What you need to do: Repeat the data exactly, every last line of it.
--- START ---
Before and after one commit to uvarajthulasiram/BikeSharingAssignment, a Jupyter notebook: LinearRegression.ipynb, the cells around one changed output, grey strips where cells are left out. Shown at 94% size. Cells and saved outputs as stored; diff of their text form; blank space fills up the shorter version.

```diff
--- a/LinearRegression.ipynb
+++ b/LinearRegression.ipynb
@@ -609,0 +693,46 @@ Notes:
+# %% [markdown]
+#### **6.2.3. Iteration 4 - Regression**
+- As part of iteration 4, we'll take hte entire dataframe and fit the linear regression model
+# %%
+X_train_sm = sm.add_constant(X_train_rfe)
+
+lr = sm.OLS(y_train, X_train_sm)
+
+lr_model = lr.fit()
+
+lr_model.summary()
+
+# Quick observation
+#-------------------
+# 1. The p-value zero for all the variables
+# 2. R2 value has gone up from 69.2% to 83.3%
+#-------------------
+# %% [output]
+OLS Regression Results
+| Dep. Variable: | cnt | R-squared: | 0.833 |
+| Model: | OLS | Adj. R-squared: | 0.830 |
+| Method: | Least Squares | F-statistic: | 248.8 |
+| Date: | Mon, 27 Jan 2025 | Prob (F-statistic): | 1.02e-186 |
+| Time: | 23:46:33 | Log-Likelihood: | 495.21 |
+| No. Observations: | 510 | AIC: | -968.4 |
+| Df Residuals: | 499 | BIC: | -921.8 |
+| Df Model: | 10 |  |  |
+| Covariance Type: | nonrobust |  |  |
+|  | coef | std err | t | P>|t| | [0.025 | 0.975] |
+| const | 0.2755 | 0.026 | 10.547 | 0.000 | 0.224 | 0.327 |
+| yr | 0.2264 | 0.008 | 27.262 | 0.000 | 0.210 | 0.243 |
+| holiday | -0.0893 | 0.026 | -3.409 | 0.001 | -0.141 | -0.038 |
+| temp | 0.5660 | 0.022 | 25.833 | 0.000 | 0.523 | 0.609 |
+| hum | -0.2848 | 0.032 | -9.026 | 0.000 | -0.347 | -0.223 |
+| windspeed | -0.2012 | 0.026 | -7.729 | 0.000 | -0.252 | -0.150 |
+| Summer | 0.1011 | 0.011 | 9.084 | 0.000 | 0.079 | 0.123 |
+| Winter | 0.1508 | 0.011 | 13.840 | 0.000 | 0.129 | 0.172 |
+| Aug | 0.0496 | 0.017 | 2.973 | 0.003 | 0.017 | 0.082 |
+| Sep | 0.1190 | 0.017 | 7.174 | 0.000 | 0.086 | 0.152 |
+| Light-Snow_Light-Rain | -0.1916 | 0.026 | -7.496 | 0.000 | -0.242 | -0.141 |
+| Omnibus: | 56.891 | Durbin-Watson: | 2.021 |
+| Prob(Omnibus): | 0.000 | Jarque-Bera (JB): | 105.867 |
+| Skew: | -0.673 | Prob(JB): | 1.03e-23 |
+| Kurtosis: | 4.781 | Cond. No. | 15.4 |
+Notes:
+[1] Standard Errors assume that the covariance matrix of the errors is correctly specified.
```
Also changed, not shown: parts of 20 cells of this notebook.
--- END ---
Answer box:
Before and after one commit to uvarajthulasiram/BikeSharingAssignment, a Jupyter notebook: LinearRegression.ipynb, the cells around one changed output, grey strips where cells are left out. Shown at 94% size. Cells and saved outputs as stored; diff of their text form; blank space fills up the shorter version.

```diff
--- a/LinearRegression.ipynb
+++ b/LinearRegression.ipynb
@@ -609,0 +693,46 @@ Notes:
+# %% [markdown]
+#### **6.2.3. Iteration 4 - Regression**
+- As part of iteration 4, we'll take hte entire dataframe and fit the linear regression model
+# %%
+X_train_sm = sm.add_constant(X_train_rfe)
+
+lr = sm.OLS(y_train, X_train_sm)
+
+lr_model = lr.fit()
+
+lr_model.summary()
+
+# Quick observation
+#-------------------
+# 1. The p-value zero for all the variables
+# 2. R2 value has gone up from 69.2% to 83.3%
+#-------------------
+# %% [output]
+OLS Regression Results
+| Dep. Variable: | cnt | R-squared: | 0.833 |
+| Model: | OLS | Adj. R-squared: | 0.830 |
+| Method: | Least Squares | F-statistic: | 248.8 |
+| Date: | Mon, 27 Jan 2025 | Prob (F-statistic): | 1.02e-186 |
+| Time: | 23:46:33 | Log-Likelihood: | 495.21 |
+| No. Observations: | 510 | AIC: | -968.4 |
+| Df Residuals: | 499 | BIC: | -921.8 |
+| Df Model: | 10 |  |  |
+| Covariance Type: | nonrobust |  |  |
+|  | coef | std err | t | P>|t| | [0.025 | 0.975] |
+| const | 0.2755 | 0.026 | 10.547 | 0.000 | 0.224 | 0.327 |
+| yr | 0.2264 | 0.008 | 27.262 | 0.000 | 0.210 | 0.243 |
+| holiday | -0.0893 | 0.026 | -3.409 | 0.001 | -0.141 | -0.038 |
+| temp | 0.5660 | 0.022 | 25.833 | 0.000 | 0.523 | 0.609 |
+| hum | -0.2848 | 0.032 | -9.026 | 0.000 | -0.347 | -0.223 |
+| windspeed | -0.2012 | 0.026 | -7.729 | 0.000 | -0.252 | -0.150 |
+| Summer | 0.1011 | 0.011 | 9.084 | 0.000 | 0.079 | 0.123 |
+| Winter | 0.1508 | 0.011 | 13.840 | 0.000 | 0.129 | 0.172 |
+| Aug | 0.0496 | 0.017 | 2.973 | 0.003 | 0.017 | 0.082 |
+| Sep | 0.1190 | 0.017 | 7.174 | 0.000 | 0.086 | 0.152 |
+| Light-Snow_Light-Rain | -0.1916 | 0.026 | -7.496 | 0.000 | -0.242 | -0.141 |
+| Omnibus: | 56.891 | Durbin-Watson: | 2.021 |
+| Prob(Omnibus): | 0.000 | Jarque-Bera (JB): | 105.867 |
+| Skew: | -0.673 | Prob(JB): | 1.03e-23 |
+| Kurtosis: | 4.781 | Cond. No. | 15.4 |
+Notes:
+[1] Standard Errors assume that the covariance matrix of the errors is correctly specified.
```
Also changed, not shown: parts of 20 cells of this notebook.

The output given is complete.